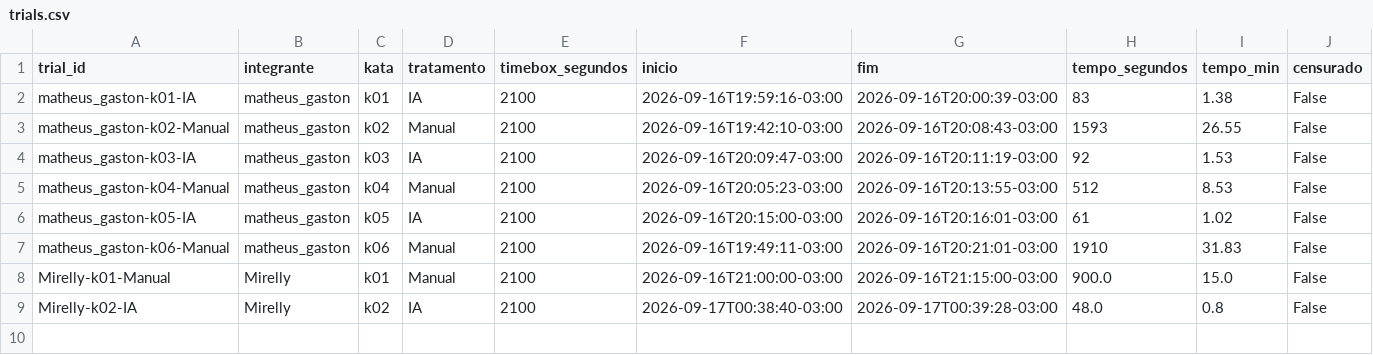
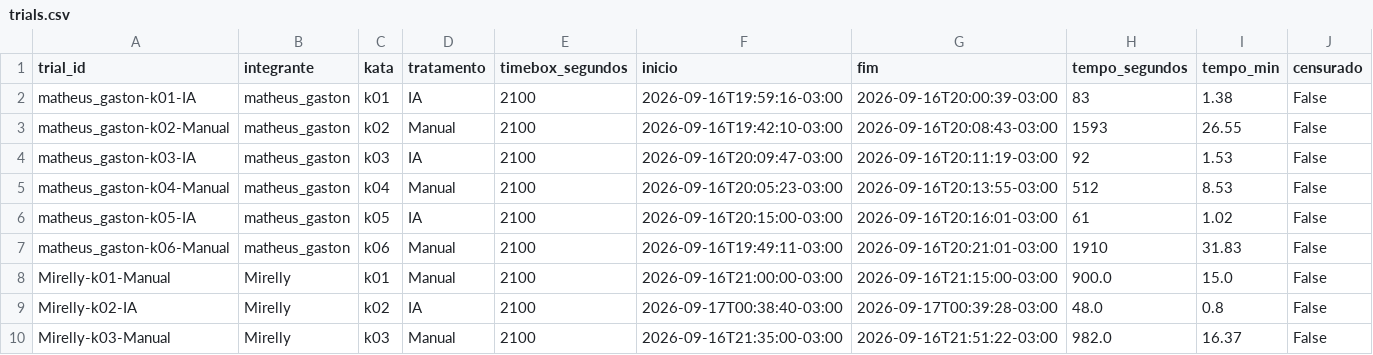
Before and after one commit to GastonZinhow/lab-experimentacao-software, a CSV file: lab02/code/data/raw/trials.csv, drawn as a sheet; only a part is shown; rows hold the shown columns only; the diff names each change by its address in the sheet, - before the commit and + after, or states it on an @@ line.

Commit message:
Resolve K03 manual #32

```diff
--- a/lab02/code/data/raw/trials.csv
+++ b/lab02/code/data/raw/trials.csv
+row 10: Mirelly-k03-Manual | Mirelly | k03 | Manual | 2100 | 2026-09-16T21:35:00-03:00 | 2026-09-16T21:51:22-03:00 | 982.0 | 16.37 | False
```
Also changed, not shown: 3 other files.
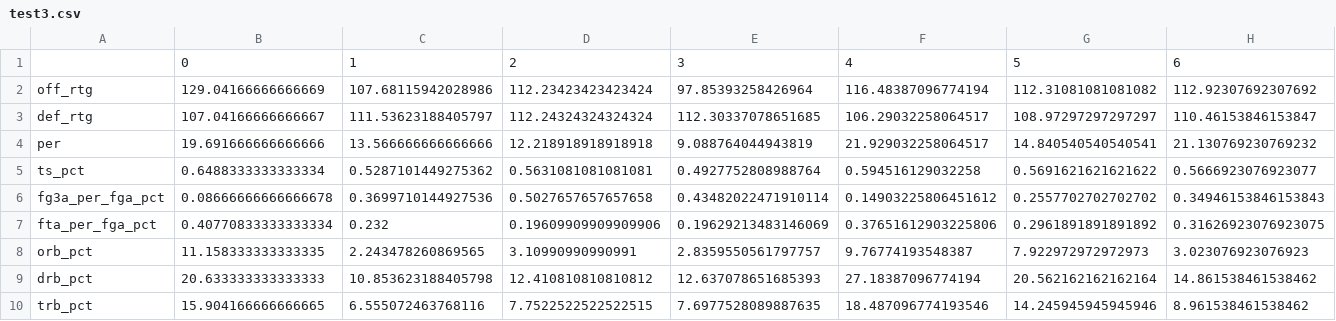
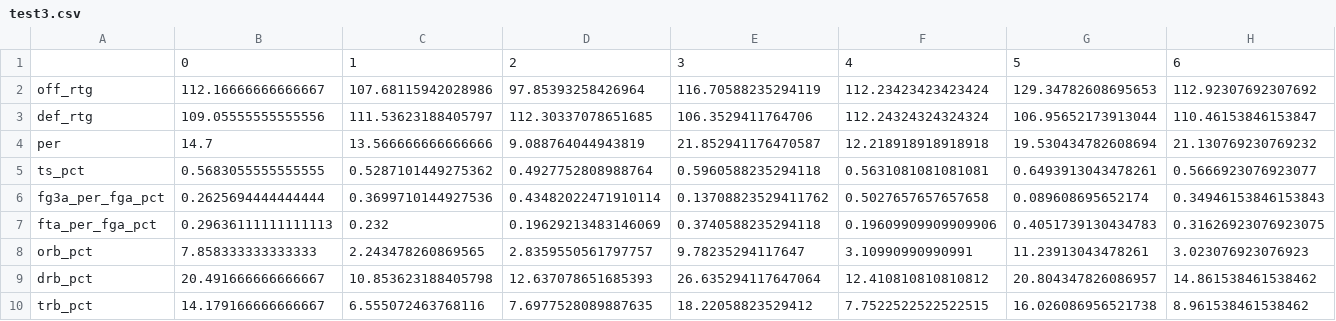
Before and after one commit to phamkdaniel/NBA-Player-Data, a CSV file: test3.csv, drawn as a sheet; only a part is shown; removed rows and columns are numbered as before the commit, all else as after; the diff covers the shown part only; the diff names each change by its address in the sheet, - before the commit and + after, or states it on an @@ line.

```diff
--- a/test3.csv
+++ b/test3.csv
-column D, rows 1-10: 2 | 112.23423423423424 | 112.24324324324324 | 12.218918918918918 | 0.5631081081081081 | 0.5027657657657658 | 0.19609909909909906 | 3.10990990990991 | 12.410810810810812 | 7.7522522522522515
+column E, rows 1-10: 3 | 116.70588235294119 | 106.3529411764706 | 21.852941176470587 | 0.5960588235294118 | 0.13708823529411762 | 0.3740588235294118 | 9.78235294117647 | 26.635294117647064 | 18.22058823529412
-D1: 3
+D1: 2
-B2: 129.04166666666669
+B2: 112.16666666666667
-F2: 116.48387096774194
+F2: 112.23423423423424
-G2: 112.31081081081082
+G2: 129.34782608695653
-B3: 107.04166666666667
+B3: 109.05555555555556
-F3: 106.29032258064517
+F3: 112.24324324324324
-G3: 108.97297297297297
+G3: 106.95652173913044
-B4: 19.691666666666666
+B4: 14.7
-F4: 21.929032258064517
+F4: 12.218918918918918
-G4: 14.840540540540541
+G4: 19.530434782608694
-B5: 0.6488333333333334
+B5: 0.5683055555555555
-F5: 0.594516129032258
+F5: 0.5631081081081081
-G5: 0.5691621621621622
+G5: 0.6493913043478261
-B6: 0.08666666666666678
+B6: 0.2625694444444444
-F6: 0.14903225806451612
+F6: 0.5027657657657658
-G6: 0.2557702702702702
+G6: 0.089608695652174
-B7: 0.40770833333333334
+B7: 0.29636111111111113
-F7: 0.37651612903225806
+F7: 0.19609909909909906
-G7: 0.2961891891891892
+G7: 0.4051739130434783
-B8: 11.158333333333335
+B8: 7.858333333333333
-F8: 9.76774193548387
+F8: 3.10990990990991
-G8: 7.922972972972973
+G8: 11.23913043478261
-B9: 20.633333333333333
+B9: 20.491666666666667
-F9: 27.18387096774194
+F9: 12.410810810810812
-G9: 20.562162162162164
+G9: 20.804347826086957
-B10: 15.904166666666665
+B10: 14.179166666666667
-F10: 18.487096774193546
+F10: 7.7522522522522515
-G10: 14.245945945945946
+G10: 16.026086956521738
```
Also changed, not shown: 39 edited cells elsewhere in this file, 2 other files.
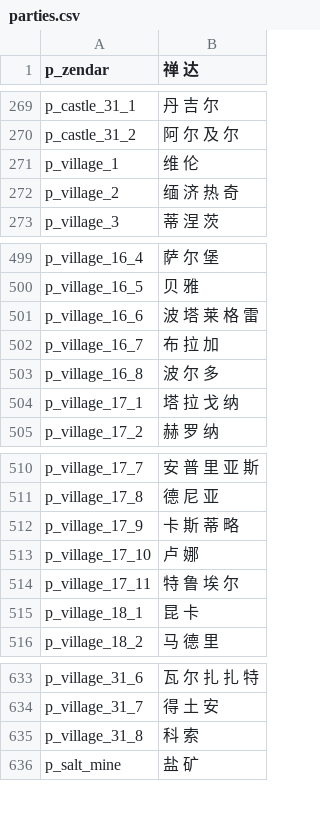
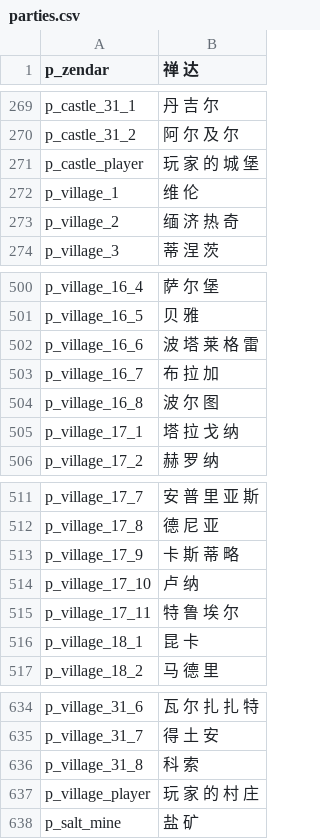
Before and after one commit to zac123456789123/mountblade-ad1257svn-chinese-translation, a CSV file: trunk/cns/parties.csv, drawn as a sheet; only a part is shown, gaps mark what is left out.

```diff
--- a/trunk/cns/parties.csv
+++ b/trunk/cns/parties.csv
@@ -270,2 +270,3 @@ p_castle_31_1|丹 吉 尔
 p_castle_31_2|阿 尔 及 尔
+p_castle_player|玩 家 的 城 堡
 p_village_1|维 伦
@@ -502,3 +503,3 @@ p_village_16_6|波 塔 莱 格 雷
 p_village_16_7|布 拉 加
-p_village_16_8|波 尔 多
+p_village_16_8|波 尔 图
 p_village_17_1|塔 拉 戈 纳
@@ -512,3 +513,3 @@ p_village_17_8|德 尼 亚
 p_village_17_9|卡 斯 蒂 略
-p_village_17_10|卢 娜
+p_village_17_10|卢 纳
 p_village_17_11|特 鲁 埃 尔
@@ -635,2 +636,3 @@ p_village_31_7|得 土 安
 p_village_31_8|科 索
+p_village_player|玩 家 的 村 庄
 p_salt_mine|盐 矿
```
Also changed, not shown: trunk/en_base/game_menus.csv, trunk/en_base/game_strings.csv, 9 other files.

++++

◆ **Task item**: Read through the entries above and copy each line that has the string "trunk" in it.

◆ **Answer box**:
Before and after one commit to zac123456789123/mountblade-ad1257svn-chinese-translation, a CSV file: trunk/cns/parties.csv, drawn as a sheet; only a part is shown, gaps mark what is left out.
--- a/trunk/cns/parties.csv
+++ b/trunk/cns/parties.csv
Also changed, not shown: trunk/en_base/game_menus.csv, trunk/en_base/game_strings.csv, 9 other files.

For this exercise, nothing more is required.